I hate field trips, especially when I am in charge of them.
Mr. Wright, out finally!
Well I have made the front page of the newspaper. Well at least my classroom door and the sign I made did.
Mr. Wright, out!
Another field trip today. Today we went to UMR to see Street Beat. It was basically a history of Jazz dance starting in the 20's and going up to the 90's. The kids enjoyed it, but my favorite part would be during the swing dance section of program. Of course the ladies were being lifted up and they did some flips. One of my students next to me, Seth (not his real name) said to me, "Mr. Wright, they are lifting those girls up so that I can see their panties!" After I stopped laughing, I explained that they weren't panties. Oh, it is never dull.
Mr. Wright, out!
It has been a busy time at school. Next week we are beginning the yearly testing. The second grade will be taking the Terra Nova test.
Some might be wondering about what happened with the movie. Well, it was interesting. Most of my students didn't get into the movie before it started because we were in the lobby getting popcorn. As I expected most of the little guys there could barely sit there for a half hour. This movie was not made with the attention span of a first or second grader in mind.
One event that did happen, thankfully not to one of my students involves a childs arm, the cup holder in the seat and large amounts butter substitute. A child in the Transitional Class got so bored that he decided to see if his arm could fit in the cup holder. Much to his excitment, his arm did go in, however, he was not so excited when it didn't come back out! On of the other students reported this to his teacher and the teacher went to help the child. One problem, even with the teacher's help his arm was still caught in the hole. The teacher went to get a tub of butter and brought it back. She slathered up his arm and it slipped right out. Lets just say that I laughed my butt off.
If you have seen The Rookie you know that it is very long. So long that we barely got back in time to the school. But we made it back.
Over last weekend, I went to Texas to Youth Lab for youth leaders and workers. The event was well worth the time and money invested in it. My hope is that it will help the leaders including myself better serve the youth in our church.
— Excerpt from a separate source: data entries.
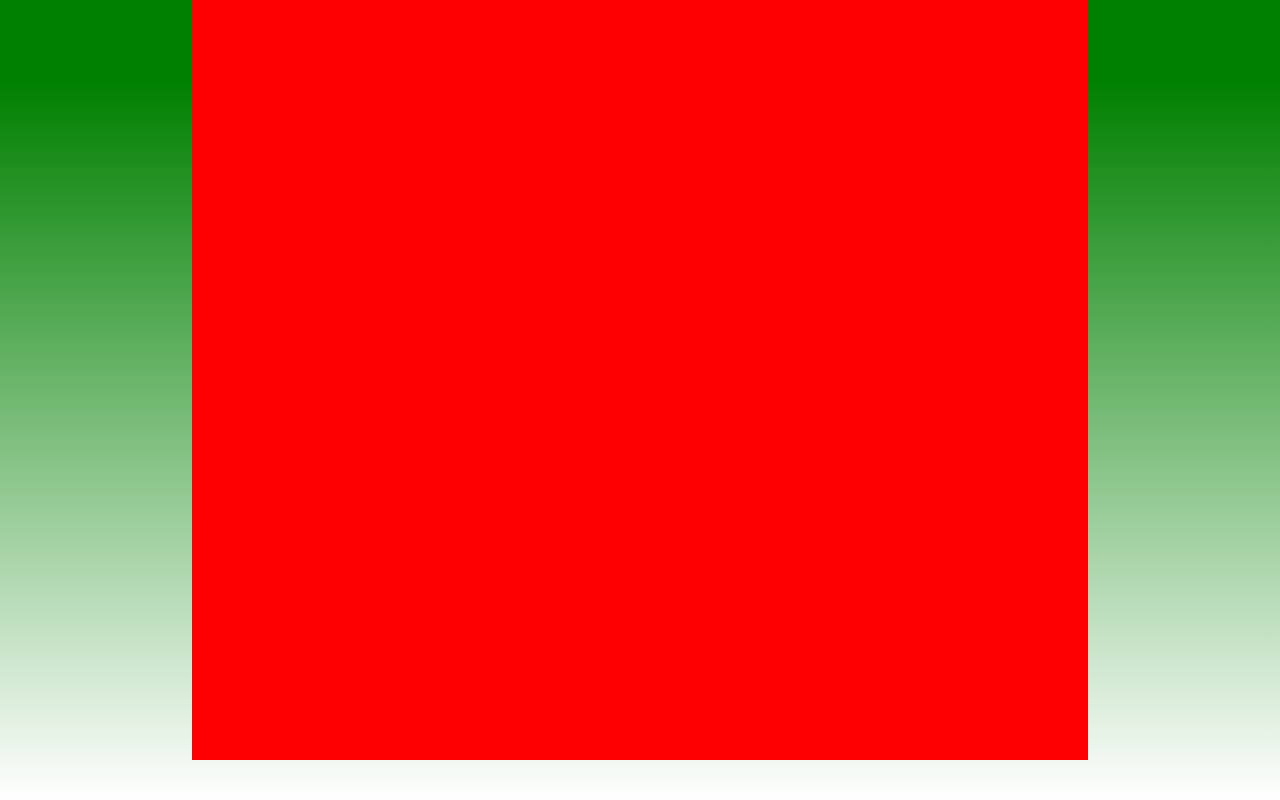
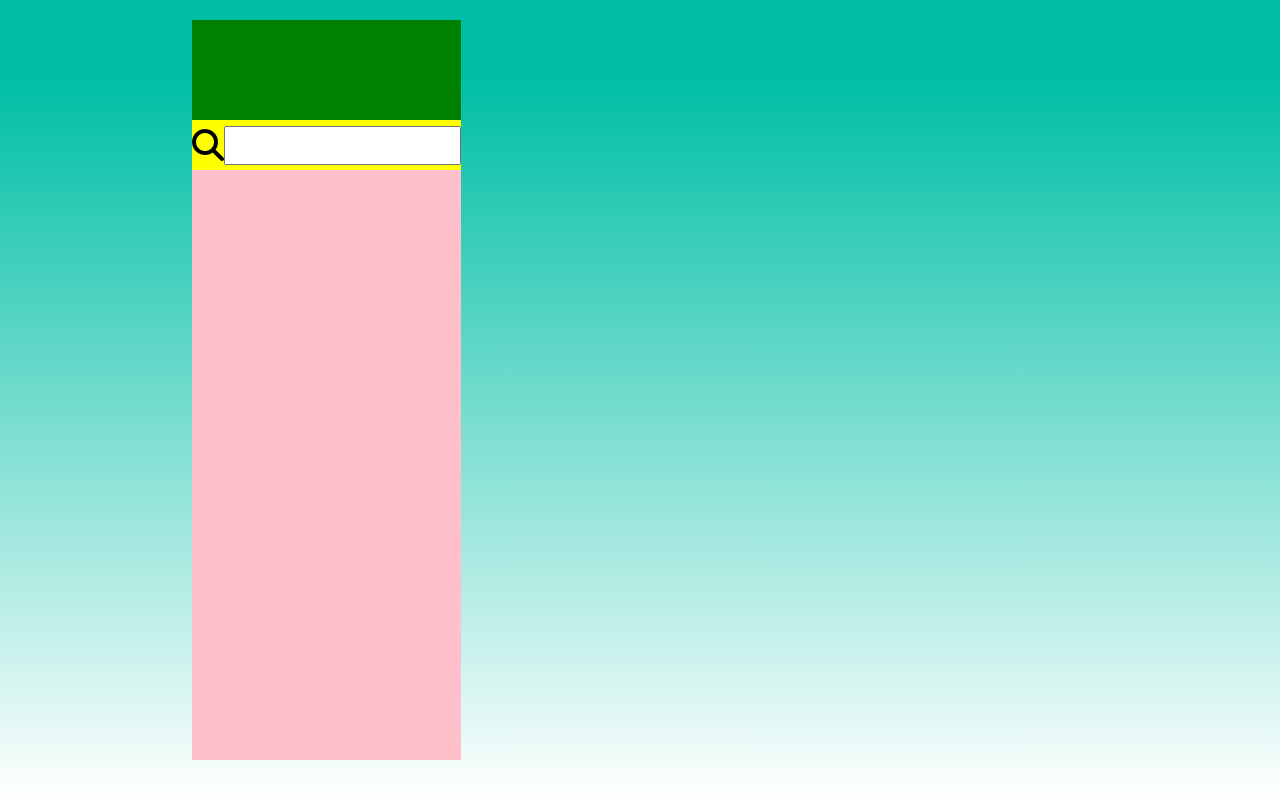
Before and after one commit to marcoC93/vue-boolzapp, a plain HTML site: page index.html in a window 1280 px wide. Drawn offline with nearby package versions, Linux system fonts and the light colour scheme.

Commit message:
fine struttura contatti (grafica da rifinire)

```diff
--- a/css/style.css
+++ b/css/style.css
@@ -5,17 +5,23 @@
 
 }
 #root {
-    background: linear-gradient(to bottom, green 10% , white 100% ) ;
+    background: linear-gradient(to bottom, #00bfa5 10% , white 100% ) ;
     height: 100vh;
 }
 .container {
     width: 70%;
-    height:  calc(100vh - 40px);
+    height:  calc(100% - 40px);
     padding-top: 20px;
     margin: auto;
-    background: red;
+    /* background: red; */
+    padding-top: 20px;
+}
+main {
+    height: 100%;
 }
 #contacts {
+    display: flex;
+    flex-direction: column;
     width: 30%;
     height: 100% ;
     float: left;
@@ -31,3 +37,25 @@
     float: left;
     background: pink;
 }
+#header-left {
+    height: 100px ;
+    background-color: green;
+}
+#header-right {
+    height: 100px ;
+    background-color: green;
+}
+#search-bar {
+    height: 50px;
+    display: flex;
+    align-items: center;
+
+}
+#search-bar input {
+    flex-grow: 1;
+    padding: 10px;
+}
+#chat-history {
+    flex-grow: 1;
+    background: pink;
+}
--- a/index.html
+++ b/index.html
@@ -3,6 +3,7 @@
     <head>
         <meta charset="utf-8">
         <script src="https://cdn.jsdelivr.net/npm/vue@2/dist/vue.js"></script>
+        <script src="https://kit.fontawesome.com/b1053c2d89.js" crossorigin="anonymous"></script>
         <link rel="shortcut icon" href="img/favicon.ico">
         <link rel="stylesheet" href="css/style.css">
         <title>Boolzap</title>
@@ -12,6 +13,16 @@
             <div class="container">
                 <main>
                     <aside id="contacts">
+                        <div id="header-left">
+
+                        </div>
+                        <div id="search-bar">
+                        <i class="fas fa-2x fa-search"></i>
+                        <input type="text" name="" value="">
+                        </div>
+                        <div id="chat-history">
+
+                        </div>
 
                     </aside>
                     <section id="chat">
```
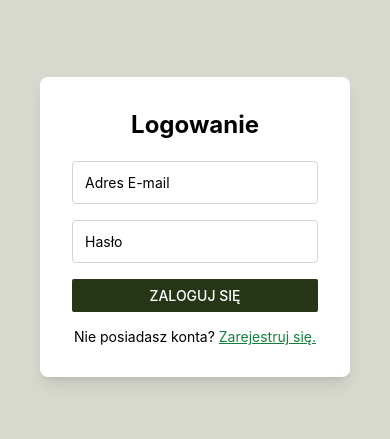
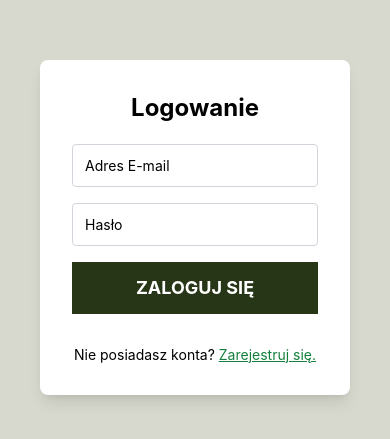
Before and after one commit to kibolApp/KebabMobile, a React Native app: screen /AuthPage in a window 390 px wide. Shown: the part 195-634 px from the top of the page. Built offline with nearby package versions, Linux system fonts and the light colour scheme.

Commit message:
changed-buttons

```diff
--- a/components/Login.js
+++ b/components/Login.js
@@ -1,5 +1,5 @@
 import React from 'react';
-import { View, Text, TextInput, Button } from 'react-native';
+import { View, Text, TextInput, TouchableOpacity } from 'react-native';
 
 export default function Login({ toggleForm }) {
   return (
@@ -16,7 +16,12 @@ export default function Login({ toggleForm }) {
           placeholder="Hasło"
           secureTextEntry
         />
-       <Button title="Zaloguj się" color="#283618" onPress={() => {}} />
+        <TouchableOpacity
+          className="bg-button-green py-3 mb-4 w-full items-center"
+          onPress={() => console.log('Login')}
+        >
+          <Text className="text-lg font-bold text-white uppercase">Zaloguj się</Text>
+        </TouchableOpacity>
         <Text className="text-center mt-4">
           Nie posiadasz konta?{' '}
           <Text onPress={toggleForm} className="text-green-700 underline">
--- a/components/Register.js
+++ b/components/Register.js
@@ -1,5 +1,5 @@
 import React from 'react';
-import { View, Text, TextInput, Button } from 'react-native';
+import { View, Text, TextInput, TouchableOpacity } from 'react-native';
 
 export default function Register({ toggleForm }) {
   return (
@@ -20,7 +20,12 @@ export default function Register({ toggleForm }) {
           placeholder="Hasło"
           secureTextEntry
         />
-       <Button title="Zarejestruj się" color="#283618" onPress={() => {}} />
+        <TouchableOpacity
+          className="bg-button-green py-3 mb-4 w-full items-center"
+          onPress={() => console.log('Register')}
+        >
+          <Text className="text-lg font-bold text-white uppercase">Zarejestruj się</Text>
+        </TouchableOpacity>
         <Text className="text-center mt-4">
           Posiadasz już konto?{' '}
           <Text onPress={toggleForm} className="text-green-700 underline">
```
Some of the speakers also helped me confirm some of the things that I a doing in my class with some of my more diffucult students.
Mr. Wright, out!
Back to work! Today was a pretty good day. The kids seemed pretty low key today, which was just fine with me! As I expected, the servers, AR, and e-mail were not working. However, the phones are working, JOY!
I stayed at school to help out with the fundraiser until 6:00 and then voted.
Tomorrow I am taking my class to see The Rookie. That should be fun. I read a review that said something to the effect of people with short attention span should NOT see this movie. I get the pleasure of taking 22 little short attention spans to see this!
Mr. Wright, out!
Spring break is finally here and it is well deserved for me and the kids in my class. It was a rough week at school last week. The administration building caught on fire in the middle of the week and destroyed all the servers, phone system, records, etc. It was nice not having the phone ring in the middle of the day though!
They have said that the new servers will be up and running by the time we get back on the second. They already have part of the website back up and running. So I do get Spring break but there are several people who don’t.
Mr. Wright, out!